My question is to the Prime Minister. Earlier this week the government's Climate Commission issued a report outlining some sobering facts about global warming. Prime Minister, does the government accept the facts in the report that 'burning all fossil fuel reserves would lead to unprecedented changes in climate so severe that they will challenge the existence of our society as we know it today' and that 'most fossil fuels must be left in the ground and cannot be burned'? Given these facts, why is the government continuing to expand the export coal industry?

Photo of Julia GillardJulia Gillard (Lalor, Australian Labor Party, Prime Minister) Share this | | Hansard source

I can assure the member for Melbourne that I am aware of the updated Critical decade report of the Climate Commission that shows that there is stronger evidence than before of rapidly changing climate—that is, there is stronger evidence than before of dangerous climate change. The government, understanding that climate change is real, that it is caused by human activity, has already put in place the policies and plans to tackle dangerous climate change—that is, we have recognised that the best way of reducing carbon pollution is to put a price on carbon.

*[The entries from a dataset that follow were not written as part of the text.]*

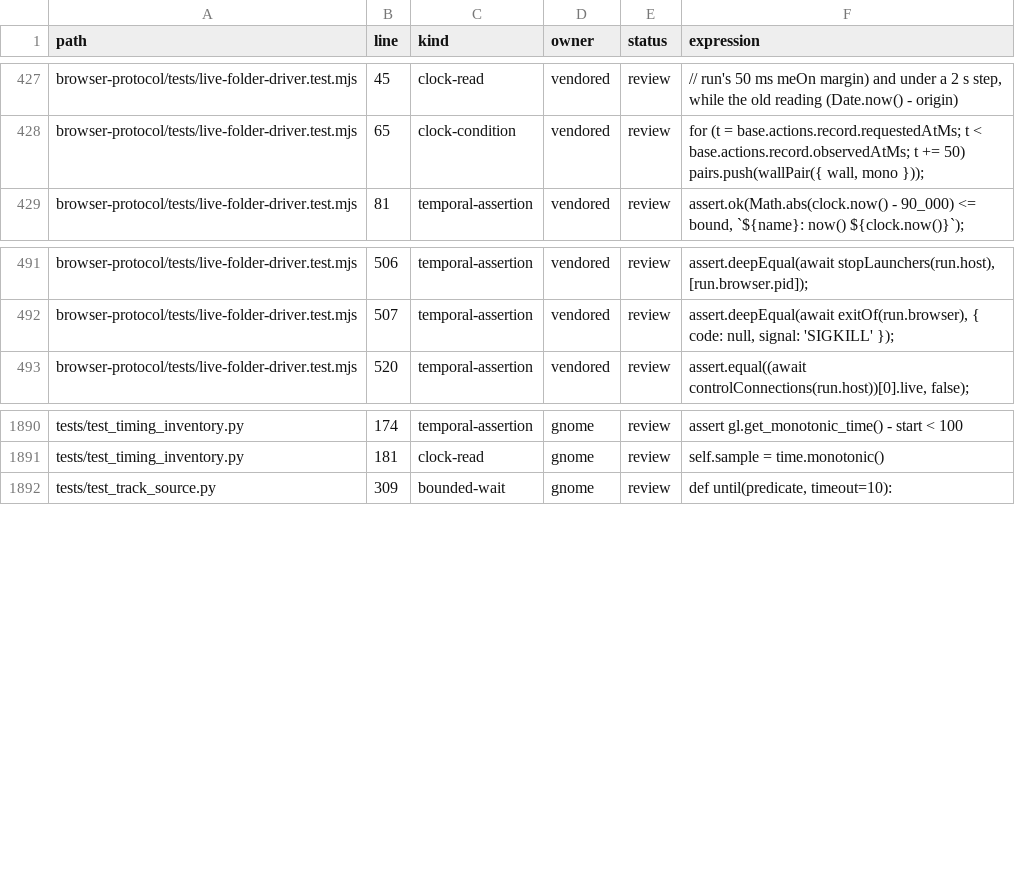
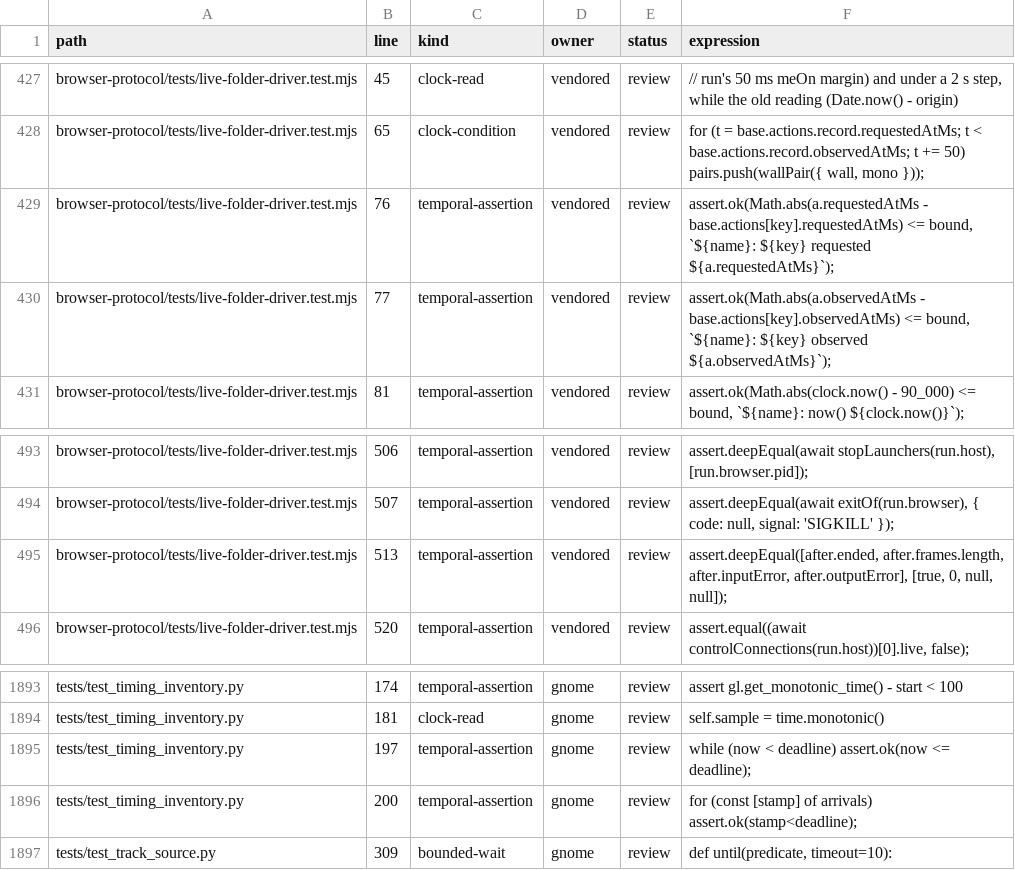
Before and after one commit to codemyriad/cassini-gnome, a CSV file: docs/test-timing-inventory.csv, drawn as a sheet; only a part is shown, gaps mark what is left out.

Commit message:
Follow destructured JavaScript clock values and chained clock aliases

```diff
--- a/docs/test-timing-inventory.csv
+++ b/docs/test-timing-inventory.csv
@@ -428,2 +428,4 @@ browser-protocol/tests/live-folder-driver.test.mjs,45,clock-read,vendored,review
 browser-protocol/tests/live-folder-driver.test.mjs,65,clock-condition,vendored,review,"for (t = base.actions.record.requestedAtMs; t < base.actions.record.observedAtMs; t += 50) pairs.push(wallPair({ wall, mono }));"
+browser-protocol/tests/live-folder-driver.test.mjs,76,temporal-assertion,vendored,review,"assert.ok(Math.abs(a.requestedAtMs - base.actions[key].requestedAtMs) <= bound, `${name}: ${key} requested ${a.requestedAtMs}`);"
+browser-protocol/tests/live-folder-driver.test.mjs,77,temporal-assertion,vendored,review,"assert.ok(Math.abs(a.observedAtMs - base.actions[key].observedAtMs) <= bound, `${name}: ${key} observed ${a.observedAtMs}`);"
 browser-protocol/tests/live-folder-driver.test.mjs,81,temporal-assertion,vendored,review,"assert.ok(Math.abs(clock.now() - 90_000) <= bound, `${name}: now() ${clock.now()}`);"
@@ -492,2 +494,3 @@ browser-protocol/tests/live-folder-driver.test.mjs,506,temporal-assertion,vendor
 browser-protocol/tests/live-folder-driver.test.mjs,507,temporal-assertion,vendored,review,"assert.deepEqual(await exitOf(run.browser), { code: null, signal: 'SIGKILL' });"
+browser-protocol/tests/live-folder-driver.test.mjs,513,temporal-assertion,vendored,review,"assert.deepEqual([after.ended, after.frames.length, after.inputError, after.outputError], [true, 0, null, null]);"
 browser-protocol/tests/live-folder-driver.test.mjs,520,temporal-assertion,vendored,review,"assert.equal((await controlConnections(run.host))[0].live, false);"
@@ -1891,2 +1894,4 @@ tests/test_timing_inventory.py,174,temporal-assertion,gnome,review,assert gl.get
 tests/test_timing_inventory.py,181,clock-read,gnome,review,self.sample = time.monotonic()
+tests/test_timing_inventory.py,197,temporal-assertion,gnome,review,while (now < deadline) assert.ok(now <= deadline);
+tests/test_timing_inventory.py,200,temporal-assertion,gnome,review,for (const [stamp] of arrivals) assert.ok(stamp<deadline);
 tests/test_track_source.py,309,bounded-wait,gnome,review,"def until(predicate, timeout=10):"
```
Also changed, not shown: 3 other files.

The member for Melbourne knows that in this parliament this has been a very vexed debate, even though the Leader of the Opposition and so many people who sit behind him sat in the Howard government cabinet and said that, yes, they believed in putting a price on carbon and that they, the Leader of the Opposition and so many others on the front bench, went to the 2007 election, saying that they believed in putting a price on carbon and that if they were re-elected they would create an emissions trading scheme.

But, unfortunately, instead of following through with that Howard government policy design in opposition and maintaining their beliefs, the opposition have gone for the cheap and reckless politics that we have seen played out in our nation since. Even today we have seen the opposition talking about carbon pricing. I was actually astonished that the shadow Treasurer would come into this parliament and ask about comparative pricing of carbon with nations overseas when for most of this parliament the opposition have marched into this chamber pretending that no-one else in the world prices carbon. Well, there is that shattered by themselves today. They now acknowledge that other people price carbon. So what is their remaining argument? Other people price carbon, so that is gone. They have acknowledged that today. They were interjecting instead. Apparently they have got some issues about the price, not recognising of course that for our trade exposed sectors the effective carbon price is $1.30.

To the Leader of the Opposition and to those who peddle the nonsense on that side of the parliament, can the Leader of the Opposition say—will he ever say, will he say in this parliament or anywhere else—that the plan that they have costs the Australian community less per tonne of carbon pollution removed from our atmosphere than the government's plan? If he is saying that—and apparently he is—then he ought to produce some facts and figures that stack that up, because that claim is patiently absurd. He is asking the nation to pay more to deal with dangerous climate change. We stand for the most efficient way of doing it, as did Prime Minister John Howard.